The Bank of England (“BoE”) has announced a comprehensive and timely package of measures to help UK businesses and households bridge across the economic disruption that is likely to be associated with Covid-19. It is hoped that these measures will help to keep firms in business and people in jobs and help prevent a temporary disruption from causing longer-lasting economic harm.
Following the spread of Covid-19, risky asset and commodity prices have fallen sharply, and government bond yields reached all-time lows, consistent with a marked deterioration in risk appetite and in the outlooks for global and UK growth.
The BoE acknowledged that although the magnitude of the economic shock from Covid-19 is highly uncertain, activity is likely to weaken materially in the United Kingdom over the coming months. Temporary, but significant, disruptions to supply chains and weaker activity could challenge cash flows and increase demand for short-term credit from households and for working capital from companies. Such issues are likely to be most acute for smaller businesses. This economic shock will affect both demand and supply in the economy. In response, the BoE has issued the following measures:
- Reduced the Bank Rate by 50 points to 0.25%. Over the next 12 months the BoE will also offer four-year funding at interest rates at (or very close to) the Bank Rate. Additional funding will be available for banks that increase lending, especially to SMEs.
- Reduced the UK countercyclical capital buffer rate to 0% of banks’ exposures to UK borrowers with immediate effect. The rate had been 1% and had been due to reach 2% by December 2020. It expects to maintain the 0% rate for at least 12 months, so that any subsequent increase would not take effect until March 2022 at the earliest. The release of the countercyclical capital buffer will support up to £190 billion of bank lending to businesses. That is equivalent to 13 times banks’ net lending to businesses in 2019.

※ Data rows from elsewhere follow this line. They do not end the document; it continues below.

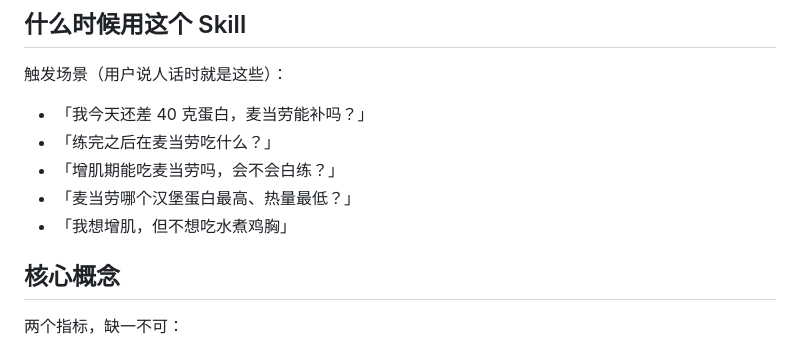
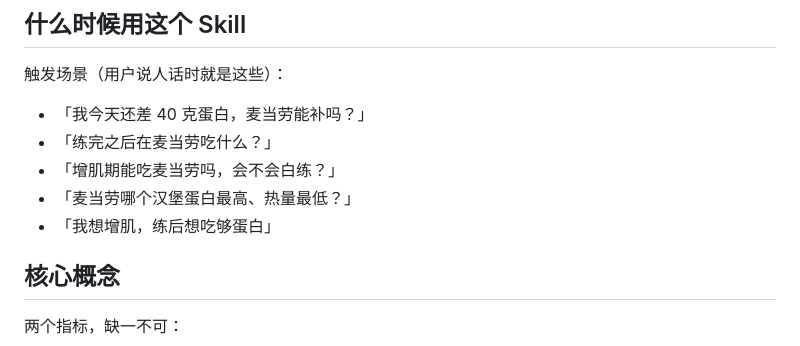
Before and after one commit to Calvino-Y/mcd-muscle-coach, a Markdown page: SKILL.md, the part around the change. Drawn GitHub-style.

```diff
--- a/SKILL.md
+++ b/SKILL.md
@@ -23,7 +23,7 @@ license: MIT
 - 「练完之后在麦当劳吃什么？」
 - 「增肌期能吃麦当劳吗，会不会白练？」
 - 「麦当劳哪个汉堡蛋白最高、热量最低？」
-- 「我想增肌，但不想吃水煮鸡胸」
+- 「我想增肌，练后想吃够蛋白」
 
 ## 核心概念
 
```
Also changed, not shown: README.md (+4 -4 lines), docs/preview-full.png, 2 other files.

- The PRA has set out its supervisory expectation that banks should not increase dividends or other distributions, such as bonuses, in response to these policy actions.